Despite all the experience available in implementation of security solutions for M2M, however, the options for action discussed are often limited to a reaction of panic or to finding ways to bolt extra security capabilities onto existing IoT architectures, according to Haydn Povey and Jon Howes of Beecham Research Ltd. The latter can seem to offer a way to a more
secure future, but looking more closely at the threats and the realities of the IoT leads us towards very different conclusions where systems must be made adaptable in the face of rapidly evolving attacks.

The challenge we face is that we have to change the way that we think about IoT security as an industry where solution specifications are not as clear and fixable as for M2M. Far too often security is something which product developers try to bolt on later on, and you can do it in some ways with Secure Elements and SIMs that have also been used for carefully architected M2M
systems. You can solder them into products, or you can have subscriber modules in trays, as we do on phones and you can depend on the past M2M experience of leaders like Gemalto and Giesecke & Devrient.

But fundamentally we need to get security in at the ground up if we are going to create an environment where the Internet of Things is actually going to function as needed.

Threats emerging and increasing

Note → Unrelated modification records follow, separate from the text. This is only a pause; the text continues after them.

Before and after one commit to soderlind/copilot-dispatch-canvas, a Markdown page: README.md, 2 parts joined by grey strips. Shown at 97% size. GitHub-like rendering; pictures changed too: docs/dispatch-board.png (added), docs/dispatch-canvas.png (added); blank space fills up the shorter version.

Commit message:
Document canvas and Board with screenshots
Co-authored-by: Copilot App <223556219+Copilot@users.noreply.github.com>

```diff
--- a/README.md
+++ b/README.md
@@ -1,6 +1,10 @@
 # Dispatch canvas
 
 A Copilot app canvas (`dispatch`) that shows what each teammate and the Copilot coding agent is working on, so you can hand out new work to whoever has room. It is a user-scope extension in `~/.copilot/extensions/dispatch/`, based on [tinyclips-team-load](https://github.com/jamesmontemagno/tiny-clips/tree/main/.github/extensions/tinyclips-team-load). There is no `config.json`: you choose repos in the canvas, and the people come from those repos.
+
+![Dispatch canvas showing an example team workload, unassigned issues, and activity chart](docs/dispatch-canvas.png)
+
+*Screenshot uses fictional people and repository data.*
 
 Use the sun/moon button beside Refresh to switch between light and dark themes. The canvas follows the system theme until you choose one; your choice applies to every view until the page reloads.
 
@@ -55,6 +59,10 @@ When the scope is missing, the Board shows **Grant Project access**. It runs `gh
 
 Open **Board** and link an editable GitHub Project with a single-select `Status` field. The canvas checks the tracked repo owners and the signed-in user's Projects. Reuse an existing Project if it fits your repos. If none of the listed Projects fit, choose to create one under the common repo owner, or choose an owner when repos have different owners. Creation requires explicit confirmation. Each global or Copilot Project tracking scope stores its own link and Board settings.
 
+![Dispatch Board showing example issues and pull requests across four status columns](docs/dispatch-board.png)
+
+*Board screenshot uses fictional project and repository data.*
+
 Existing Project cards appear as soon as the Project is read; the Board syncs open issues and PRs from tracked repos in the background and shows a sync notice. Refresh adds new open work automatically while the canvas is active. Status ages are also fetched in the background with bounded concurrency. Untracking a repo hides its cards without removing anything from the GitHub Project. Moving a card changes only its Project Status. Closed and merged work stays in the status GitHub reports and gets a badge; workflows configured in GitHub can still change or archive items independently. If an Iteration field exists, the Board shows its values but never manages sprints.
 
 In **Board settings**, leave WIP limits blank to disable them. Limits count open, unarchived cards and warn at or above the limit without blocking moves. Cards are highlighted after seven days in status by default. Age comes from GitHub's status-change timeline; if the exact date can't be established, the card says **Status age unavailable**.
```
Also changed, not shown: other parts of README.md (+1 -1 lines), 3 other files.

Threats are emerging in the many different use cases of IoT and in the changes of style that are complicating the security issues, decisions, and architectures of the past M2M scene.

example-1
Source: Beecham
Research Ltd

We can look back at StuxNet, which was very clever, and allegedly made by the best experts inside the security services. But here the very attack technologies used to protect us are being refarmed and retargeted by those who threaten our IoT systems. This greatly increases the number, strength and capabilities of attacks.

As the IoT increases in sophistication the threats are not limited to targeting a single type of connectivity. The new IoT capabilities relate to many connectivity types, and the interactions and the mix of those connectivity types in multiple networks.

Massive vulnerability

Heartbleed also showed that we are massively fallible to the complexity of modern systems. While this specifically impacted the world of IT, it’s a fundamental issue at the heart of all protection technologies. In that case larger appliances got fixed, but a lot of ‘things’, the routers, were just binned. But you can’t bin stuff that becomes part of your infrastructure, embedded deeply in everything you are doing, and that’s where the IoT is heading.

Little impact, so far

The impacts of those attacks affect us all differently. Traditionally, IT attacks have very little impact on our daily lives. They are down at the lower levels of Maslow’s hierarchy of needs. It’s food. It’s warmth. But it’s still liveable with, you can get away with it.

However the IoT has the ability to impact every level of needs throughout our lives – and to do that extremely rapidly. It’s far more costly, disruptive, and it can be practically immediate. So the food in your fridge, or the supermarket shutdown, disruption of the food chain, these things can be rapidly affected and denied to you, and they really matter.

With ‘9 meals’ being described widely as the length of the food supply chain, any disruption by a successful attack could leave us close to anarchy. And that is true for warmth and shelter, too.

Securing our IoT future

So the industry really requires some form of holistic approach. We need to extend beyond the essential encryptions of data at rest and in flight that people are realising are necessary. We need to make sure we have interoperability of identity, of authentication, and of authorisation. In taking that holistic approach we need to work with all stakeholders in the brave new world of IoT.

Source: Beecham Research Ltd
Source: Beecham
Research Ltd

We also need to really go deep though. We need to have a deep root of trust, and secure foundations built around that.

The long term lifecycle of IoT systems is also key. These things are going to go into place and stay there for 10 years.

As well as remote monitoring for anti-malware, we need to presume that all systems will suffer successful exploits as a result of prolonged and sophisticated attacks.

IoT security needs to be about low-cost architectures, right down from the secure nodes, avoiding the use of random microcontrollers which can’t protect themselves. We must work to embed a deep root of trust that can be relied upon out to the top levels of the cloud.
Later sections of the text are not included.